Problem description. In the records, find each line where "using" occurs, and copy it.
■ ■ ■
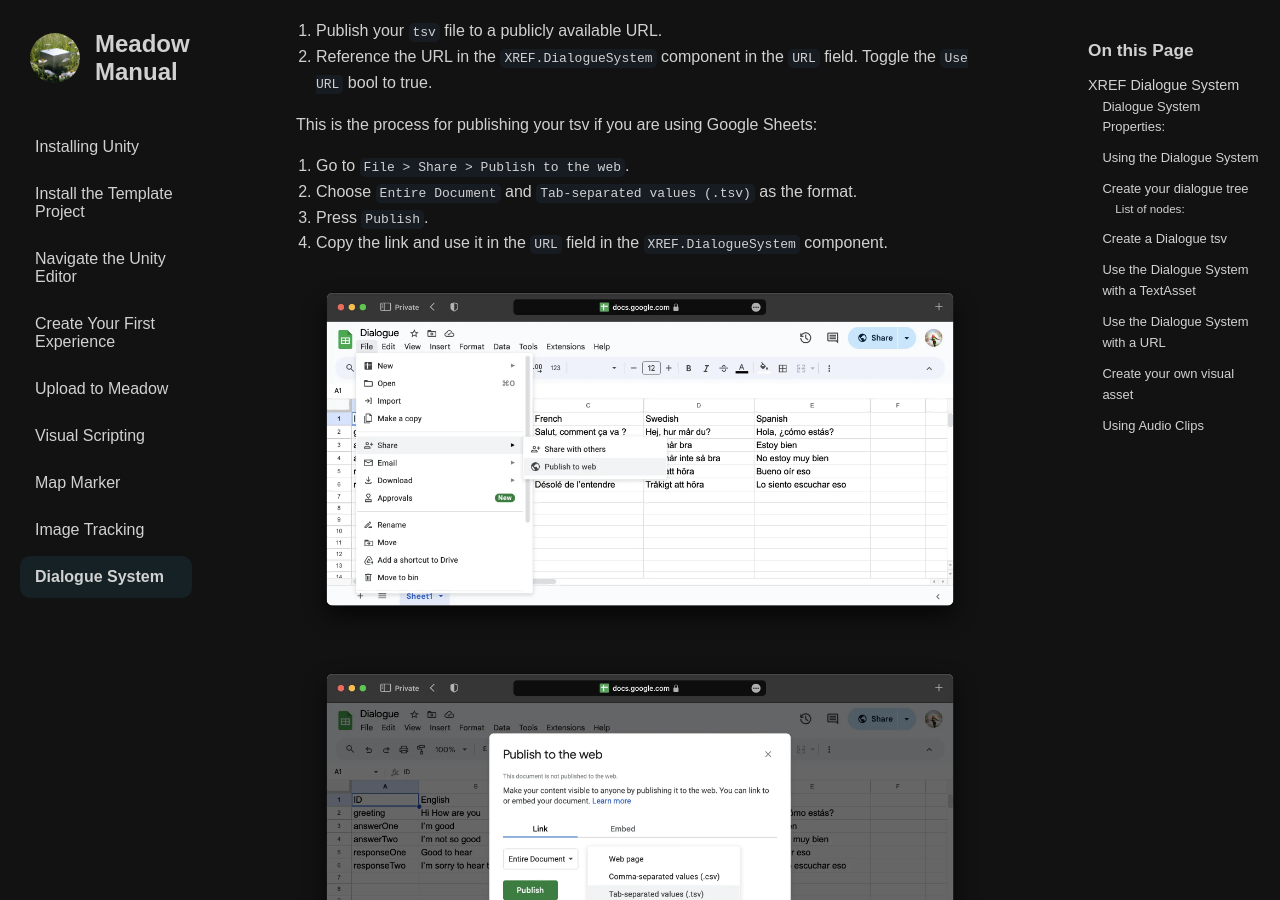
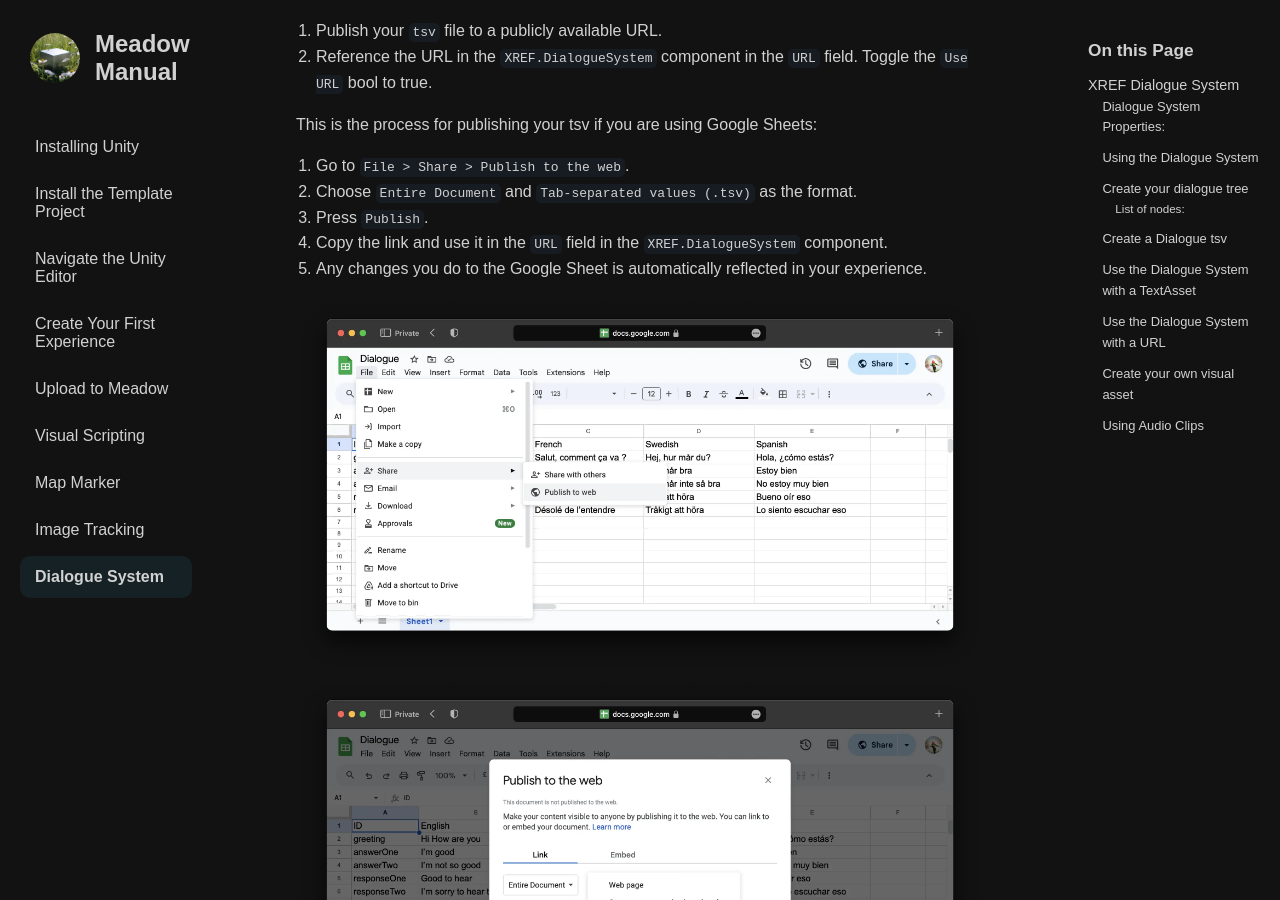
Before and after one commit to untoldgarden/meadow-manual, a Jekyll site: the page built from dialogue-system.md, in a window 1280 px wide and 900 px high, scrolled down 4770 px. Built offline with Jekyll 4.4.1, drawn with Linux system fonts in a browser that asks for light colours; the table of contents is made by our own code.

Commit message:
minor addition

```diff
--- a/dialogue-system.md
+++ b/dialogue-system.md
@@ -127,6 +127,7 @@
 2. Choose `Entire Document` and `Tab-separated values (.tsv)` as the format.
 3. Press `Publish`.
 4. Copy the link and use it in the `URL` field in the `XREF.DialogueSystem` component.
+5. Any changes you do to the Google Sheet is automatically reflected in your experience.
 
 ![alt_text](images/google-sheet-1.webp "Publish to web using Google Sheet")
 ![alt_text](images/google-sheet-2.webp "Publish to web using Google Sheet")
```
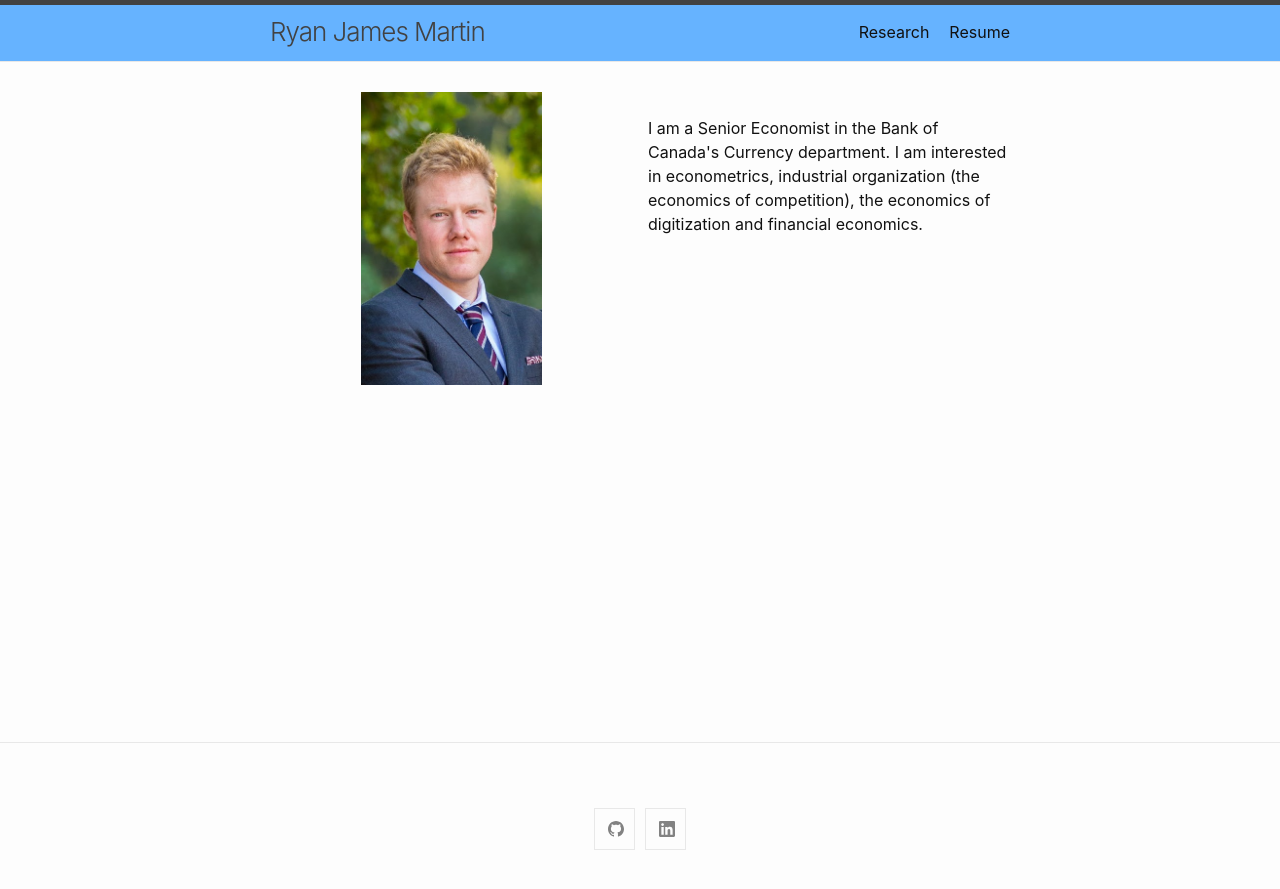
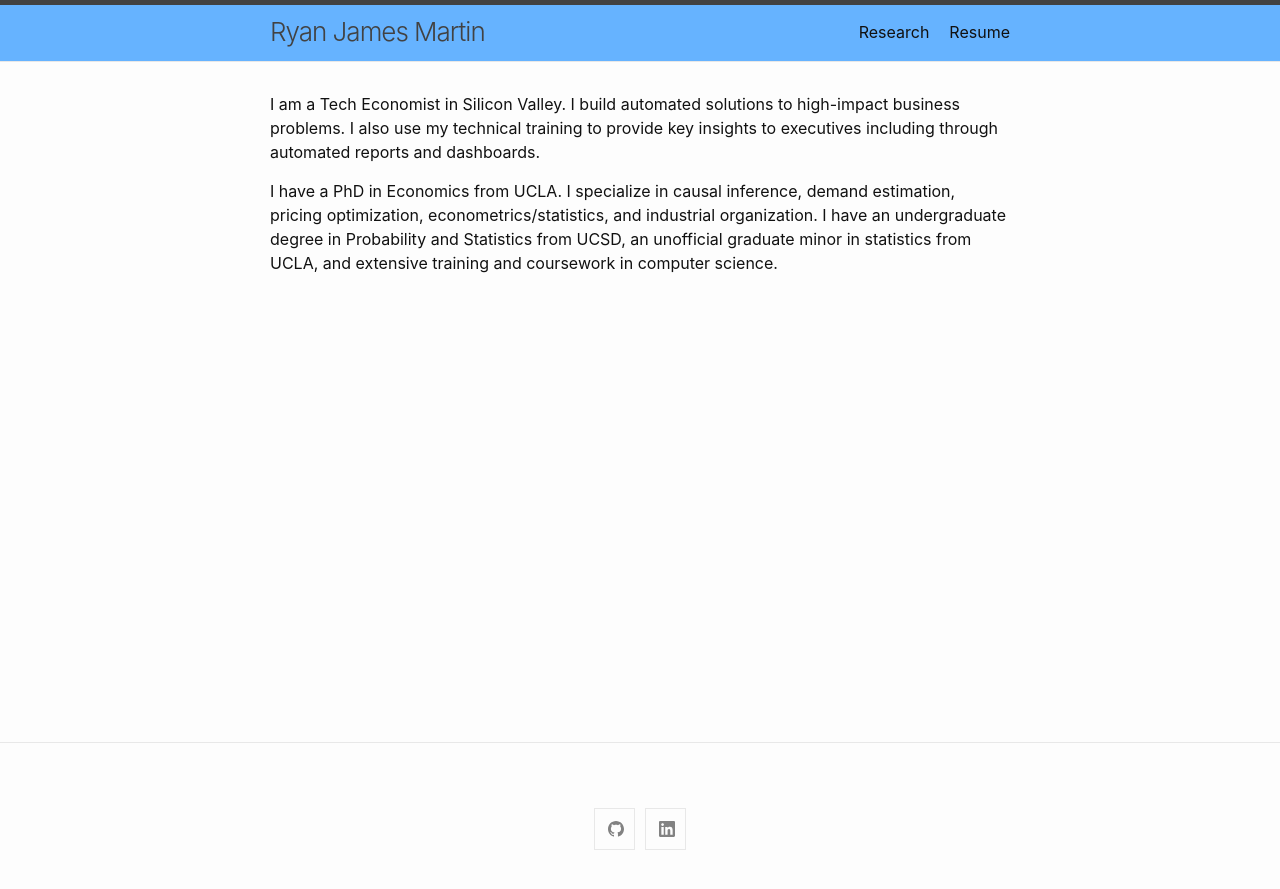
Before and after one commit to rjm001/rjm001.github.io, a Jekyll site: the page built from index.md, in a window 1280 px wide. Shown: the top 889 px of the page. Built offline with Jekyll 4.4.1, drawn with Linux system fonts in a browser that asks for light colours.

Commit message:
Updated resume and revised layout of pages

```diff
--- a/_config.yml
+++ b/_config.yml
@@ -14,7 +14,7 @@ minima:
 
   # generate social links in footer
   social_links:
-    linkedin: ryan-martin-262264112
+    linkedin: ryan-martin-phd-262264112
     #twitter: jekyllrb
     github:  rjm001
     # devto: jekyll
--- a/index.md
+++ b/index.md
@@ -8,10 +8,8 @@
 layout: home
 ---
 
-<div class="article2cl">
-<img src="{{ site.baseurl }}/assets/pictures/RyanMartinPhoto1.jpg" style="max-width: 200px;"
-      alt="Ryan Martin" class="center" /> <br />
 
-<p> <span class="nobr"> I am a Senior Economist in the Bank of Canada's Currency department. I am interested in econometrics, industrial organization (the economics of competition), the economics of digitization and financial economics.  </span></p>
+<p> <span class="nobr"> I am a Tech Economist in Silicon Valley. I build automated solutions to high-impact business problems. I also use my technical training to provide key insights to executives including through automated reports and dashboards. </span></p>
 
-</div>
+<p> <span class="nobr">
+I have a PhD in Economics from UCLA. I specialize in causal inference, demand estimation, pricing optimization, econometrics/statistics, and industrial organization. I have an undergraduate degree in Probability and Statistics from UCSD, an unofficial graduate minor in statistics from UCLA, and extensive training and coursework in computer science. </span></p>
```
Also changed, not shown: cv.md (+3 -2 lines), 9 other files.
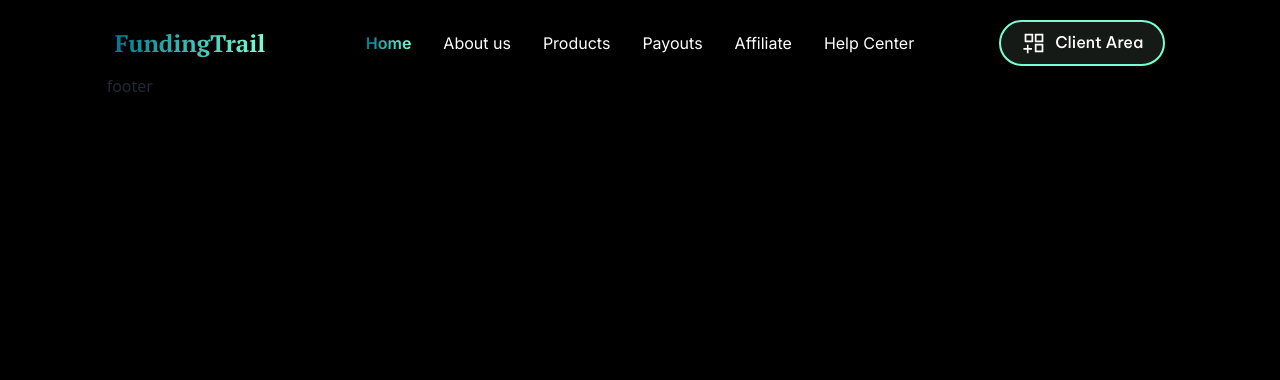
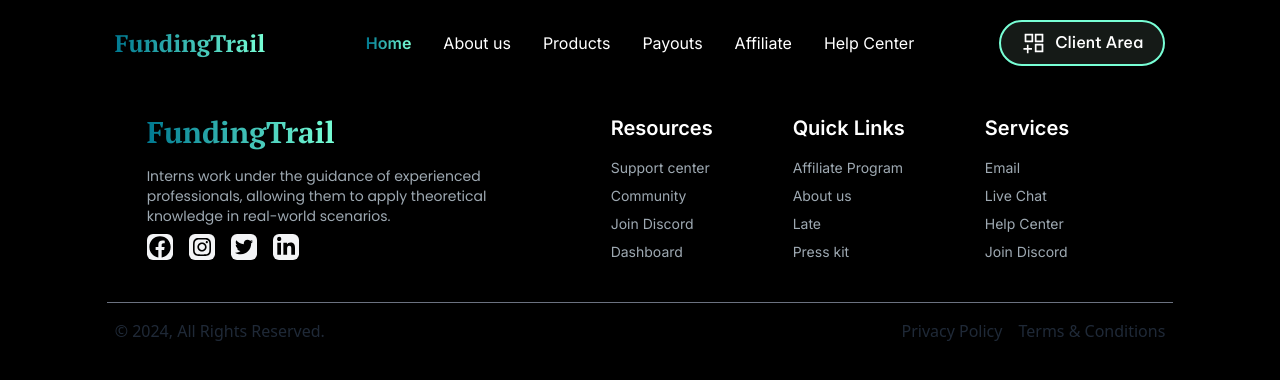
Before and after one commit to RakibHossen678/funding-programs, a React (Vite) app: page / in a window 1280 px wide. Shown: the top 380 px of the page. Built offline with nearby package versions, Linux system fonts and the light colour scheme.

Commit message:
added footer section

```diff
--- a/src/components/Footer.jsx
+++ b/src/components/Footer.jsx
@@ -1,10 +1,99 @@
-
+import {
+  FaFacebook,
+  FaInstagram,
+  FaLinkedinIn,
+  FaTwitter,
+} from "react-icons/fa";
 
 const Footer = () => {
   return (
-    <div>
-      footer
-    </div>
+    <section>
+      <footer className="footer text-white p-10 font-inter">
+        <aside>
+          <h2 className="text-3xl bg-gradient-to-r from-[#007991] to-[#78ffd6] bg-clip-text text-transparent font-semibold pb-2 font-pt">
+            FundingTrail
+          </h2>
+          <p className="lg:max-w-sm font-poppins text-[#9ea9b2] text-[14px]">
+            Interns work under the guidance of experienced professionals,
+            allowing them to apply theoretical knowledge in real-world
+            scenarios.
+          </p>
+          <div className="flex space-x-4 b">
+            <span>
+              <FaFacebook
+                size={26}
+                className="bg-gray-100 hover:bg-gradient-to-r from-[#007991] to-[#78ffd6] text-black rounded-md font-md hover:text-white  px-[2px]"
+              />
+            </span>
+            <span>
+              <FaInstagram
+                size={26}
+                className="bg-gray-100 hover:bg-gradient-to-r from-[#007991] to-[#78ffd6] text-black rounded-md font-md hover:text-white  px-1"
+              />
+            </span>
+            <span>
+              <FaTwitter
+                size={26}
+                className="bg-gray-100 hover:bg-gradient-to-r from-[#007991] to-[#78ffd6] text-black rounded-md font-md hover:text-white  px-1"
+              />
+            </span>
+            <span>
+              <FaLinkedinIn
+                size={26}
+                className="bg-gray-100 hover:bg-gradient-to-r from-[#007991] to-[#78ffd6] text-black rounded-md font-md hover:text-white font-md px-1 "
+              />
+            </span>
+          </div>
+        </aside>
+        <nav>
+          <h6 className="text-xl font-semibold pb-2 text-white">Resources</h6>
+          <a className="link link-hover text-[#9ea9b2] text-[14px]">
+            Support center
+          </a>
+          <a className="link link-hover text-[#9ea9b2] text-[14px]">
+            Community
+          </a>
+          <a className="link link-hover text-[#9ea9b2] text-[14px]">
+            Join Discord
+          </a>
+          <a className="link link-hover text-[#9ea9b2] text-[14px]">
+            Dashboard
+          </a>
+        </nav>
+        <nav>
+          <h6 className="text-xl font-semibold pb-2 text-white">Quick Links</h6>
+          <a className="link link-hover text-[#9ea9b2] text-[14px]">
+            Affiliate Program
+          </a>
+          <a className="link link-hover text-[#9ea9b2] text-[14px]">About us</a>
+          <a className="link link-hover text-[#9ea9b2] text-[14px]">Late</a>
+          <a className="link link-hover text-[#9ea9b2] text-[14px]">
+            Press kit
+          </a>
+        </nav>
+        <nav>
+          <h6 className="text-xl font-semibold pb-2 text-white">Services</h6>
+          <a className="link link-hover text-[#9ea9b2] text-[14px]">Email</a>
+          <a className="link link-hover text-[#9ea9b2] text-[14px]">
+            Live Chat
+          </a>
+          <a className="link link-hover text-[#9ea9b2] text-[14px]">
+            Help Center
+          </a>
+          <a className="link link-hover text-[#9ea9b2] text-[14px]">
+            Join Discord
+          </a>
+        </nav>
+      </footer>
+      <hr className="border-none h-[1px] bg-gray-500" />
+      <div className="lg:flex text-center justify-between pt-4 px-2">
+        <p>© 2024, All Rights Reserved.</p>
+        <ul className="lg:flex space-x-4 py-2 lg:p-0">
+          <li>Privacy Policy</li>
+          <li>Terms & Conditions</li>
+        </ul>
+      </div>
+    </section>
   );
 };
 
```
■ ■ ■
Solution to the exercise.
 ![alt_text](images/google-sheet-1.webp "Publish to web using Google Sheet")
 ![alt_text](images/google-sheet-2.webp "Publish to web using Google Sheet")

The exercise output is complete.